## What to do
The entries are to be repeated verbatim, with nothing left out.

## Exercise inputs
•••••

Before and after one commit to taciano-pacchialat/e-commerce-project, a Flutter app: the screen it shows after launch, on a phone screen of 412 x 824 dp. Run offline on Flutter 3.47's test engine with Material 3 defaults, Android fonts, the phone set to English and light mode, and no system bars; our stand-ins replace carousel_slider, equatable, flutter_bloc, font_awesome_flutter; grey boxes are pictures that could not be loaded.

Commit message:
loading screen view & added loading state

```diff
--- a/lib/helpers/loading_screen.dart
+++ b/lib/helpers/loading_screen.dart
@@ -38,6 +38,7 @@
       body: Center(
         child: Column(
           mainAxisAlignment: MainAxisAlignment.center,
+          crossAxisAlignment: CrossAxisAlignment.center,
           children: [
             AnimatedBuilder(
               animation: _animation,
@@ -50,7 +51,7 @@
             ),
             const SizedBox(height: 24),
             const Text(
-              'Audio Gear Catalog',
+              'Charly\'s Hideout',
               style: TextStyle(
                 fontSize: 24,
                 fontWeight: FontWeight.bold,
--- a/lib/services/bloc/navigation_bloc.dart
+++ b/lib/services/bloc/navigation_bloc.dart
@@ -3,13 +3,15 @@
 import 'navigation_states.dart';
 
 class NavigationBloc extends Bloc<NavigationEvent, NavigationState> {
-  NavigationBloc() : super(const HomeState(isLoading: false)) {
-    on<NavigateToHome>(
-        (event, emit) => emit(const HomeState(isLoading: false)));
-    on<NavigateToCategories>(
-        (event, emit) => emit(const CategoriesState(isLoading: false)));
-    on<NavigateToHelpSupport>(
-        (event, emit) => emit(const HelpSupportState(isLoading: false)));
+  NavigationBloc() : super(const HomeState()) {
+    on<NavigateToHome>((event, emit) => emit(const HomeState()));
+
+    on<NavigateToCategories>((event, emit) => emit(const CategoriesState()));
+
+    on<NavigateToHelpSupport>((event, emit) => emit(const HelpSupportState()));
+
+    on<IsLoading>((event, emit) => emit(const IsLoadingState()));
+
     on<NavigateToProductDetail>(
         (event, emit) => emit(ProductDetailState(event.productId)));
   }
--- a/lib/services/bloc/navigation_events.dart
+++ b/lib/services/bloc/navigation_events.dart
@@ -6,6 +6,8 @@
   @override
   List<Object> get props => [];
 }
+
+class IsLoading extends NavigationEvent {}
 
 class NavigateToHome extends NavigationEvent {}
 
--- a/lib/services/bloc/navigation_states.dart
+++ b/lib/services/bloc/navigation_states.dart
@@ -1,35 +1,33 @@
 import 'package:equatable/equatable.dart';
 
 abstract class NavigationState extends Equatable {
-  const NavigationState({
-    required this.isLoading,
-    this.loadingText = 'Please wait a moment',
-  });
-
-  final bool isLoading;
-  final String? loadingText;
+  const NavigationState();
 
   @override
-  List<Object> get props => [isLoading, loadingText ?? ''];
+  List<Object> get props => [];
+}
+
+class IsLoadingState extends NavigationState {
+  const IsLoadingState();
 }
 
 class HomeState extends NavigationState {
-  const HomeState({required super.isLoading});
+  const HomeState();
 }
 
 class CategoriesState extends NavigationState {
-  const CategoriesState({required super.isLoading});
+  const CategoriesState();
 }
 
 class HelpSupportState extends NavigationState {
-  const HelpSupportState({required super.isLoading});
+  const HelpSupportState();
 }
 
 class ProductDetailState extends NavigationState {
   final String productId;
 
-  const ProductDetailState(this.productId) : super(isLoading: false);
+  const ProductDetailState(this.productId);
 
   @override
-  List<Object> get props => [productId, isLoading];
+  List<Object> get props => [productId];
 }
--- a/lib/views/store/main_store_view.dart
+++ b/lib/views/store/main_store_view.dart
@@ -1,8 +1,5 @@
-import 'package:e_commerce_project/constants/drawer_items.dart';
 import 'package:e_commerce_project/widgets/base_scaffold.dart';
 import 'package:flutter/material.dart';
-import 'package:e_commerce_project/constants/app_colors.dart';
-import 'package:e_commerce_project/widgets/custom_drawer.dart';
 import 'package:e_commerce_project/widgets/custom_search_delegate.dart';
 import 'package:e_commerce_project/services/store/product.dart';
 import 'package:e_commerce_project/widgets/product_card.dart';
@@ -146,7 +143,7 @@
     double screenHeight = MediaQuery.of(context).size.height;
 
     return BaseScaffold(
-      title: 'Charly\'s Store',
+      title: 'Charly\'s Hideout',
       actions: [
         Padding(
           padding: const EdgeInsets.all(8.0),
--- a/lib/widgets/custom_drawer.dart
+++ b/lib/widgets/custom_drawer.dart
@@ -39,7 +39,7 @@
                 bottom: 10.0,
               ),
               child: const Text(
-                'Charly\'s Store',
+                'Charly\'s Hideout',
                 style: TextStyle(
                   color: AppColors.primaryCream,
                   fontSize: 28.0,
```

•••••

## Result of the exercise
Before and after one commit to taciano-pacchialat/e-commerce-project, a Flutter app: the screen it shows after launch, on a phone screen of 412 x 824 dp. Run offline on Flutter 3.47's test engine with Material 3 defaults, Android fonts, the phone set to English and light mode, and no system bars; our stand-ins replace carousel_slider, equatable, flutter_bloc, font_awesome_flutter; grey boxes are pictures that could not be loaded.

Commit message:
loading screen view & added loading state

```diff
--- a/lib/helpers/loading_screen.dart
+++ b/lib/helpers/loading_screen.dart
@@ -38,6 +38,7 @@
       body: Center(
         child: Column(
           mainAxisAlignment: MainAxisAlignment.center,
+          crossAxisAlignment: CrossAxisAlignment.center,
           children: [
             AnimatedBuilder(
               animation: _animation,
@@ -50,7 +51,7 @@
             ),
             const SizedBox(height: 24),
             const Text(
-              'Audio Gear Catalog',
+              'Charly\'s Hideout',
               style: TextStyle(
                 fontSize: 24,
                 fontWeight: FontWeight.bold,
--- a/lib/services/bloc/navigation_bloc.dart
+++ b/lib/services/bloc/navigation_bloc.dart
@@ -3,13 +3,15 @@
 import 'navigation_states.dart';
 
 class NavigationBloc extends Bloc<NavigationEvent, NavigationState> {
-  NavigationBloc() : super(const HomeState(isLoading: false)) {
-    on<NavigateToHome>(
-        (event, emit) => emit(const HomeState(isLoading: false)));
-    on<NavigateToCategories>(
-        (event, emit) => emit(const CategoriesState(isLoading: false)));
-    on<NavigateToHelpSupport>(
-        (event, emit) => emit(const HelpSupportState(isLoading: false)));
+  NavigationBloc() : super(const HomeState()) {
+    on<NavigateToHome>((event, emit) => emit(const HomeState()));
+
+    on<NavigateToCategories>((event, emit) => emit(const CategoriesState()));
+
+    on<NavigateToHelpSupport>((event, emit) => emit(const HelpSupportState()));
+
+    on<IsLoading>((event, emit) => emit(const IsLoadingState()));
+
     on<NavigateToProductDetail>(
         (event, emit) => emit(ProductDetailState(event.productId)));
   }
--- a/lib/services/bloc/navigation_events.dart
+++ b/lib/services/bloc/navigation_events.dart
@@ -6,6 +6,8 @@
   @override
   List<Object> get props => [];
 }
+
+class IsLoading extends NavigationEvent {}
 
 class NavigateToHome extends NavigationEvent {}
 
--- a/lib/services/bloc/navigation_states.dart
+++ b/lib/services/bloc/navigation_states.dart
@@ -1,35 +1,33 @@
 import 'package:equatable/equatable.dart';
 
 abstract class NavigationState extends Equatable {
-  const NavigationState({
-    required this.isLoading,
-    this.loadingText = 'Please wait a moment',
-  });
-
-  final bool isLoading;
-  final String? loadingText;
+  const NavigationState();
 
   @override
-  List<Object> get props => [isLoading, loadingText ?? ''];
+  List<Object> get props => [];
+}
+
+class IsLoadingState extends NavigationState {
+  const IsLoadingState();
 }
 
 class HomeState extends NavigationState {
-  const HomeState({required super.isLoading});
+  const HomeState();
 }
 
 class CategoriesState extends NavigationState {
-  const CategoriesState({required super.isLoading});
+  const CategoriesState();
 }
 
 class HelpSupportState extends NavigationState {
-  const HelpSupportState({required super.isLoading});
+  const HelpSupportState();
 }
 
 class ProductDetailState extends NavigationState {
   final String productId;
 
-  const ProductDetailState(this.productId) : super(isLoading: false);
+  const ProductDetailState(this.productId);
 
   @override
-  List<Object> get props => [productId, isLoading];
+  List<Object> get props => [productId];
 }
--- a/lib/views/store/main_store_view.dart
+++ b/lib/views/store/main_store_view.dart
@@ -1,8 +1,5 @@
-import 'package:e_commerce_project/constants/drawer_items.dart';
 import 'package:e_commerce_project/widgets/base_scaffold.dart';
 import 'package:flutter/material.dart';
-import 'package:e_commerce_project/constants/app_colors.dart';
-import 'package:e_commerce_project/widgets/custom_drawer.dart';
 import 'package:e_commerce_project/widgets/custom_search_delegate.dart';
 import 'package:e_commerce_project/services/store/product.dart';
 import 'package:e_commerce_project/widgets/product_card.dart';
@@ -146,7 +143,7 @@
     double screenHeight = MediaQuery.of(context).size.height;
 
     return BaseScaffold(
-      title: 'Charly\'s Store',
+      title: 'Charly\'s Hideout',
       actions: [
         Padding(
           padding: const EdgeInsets.all(8.0),
--- a/lib/widgets/custom_drawer.dart
+++ b/lib/widgets/custom_drawer.dart
@@ -39,7 +39,7 @@
                 bottom: 10.0,
               ),
               child: const Text(
-                'Charly\'s Store',
+                'Charly\'s Hideout',
                 style: TextStyle(
                   color: AppColors.primaryCream,
                   fontSize: 28.0,
```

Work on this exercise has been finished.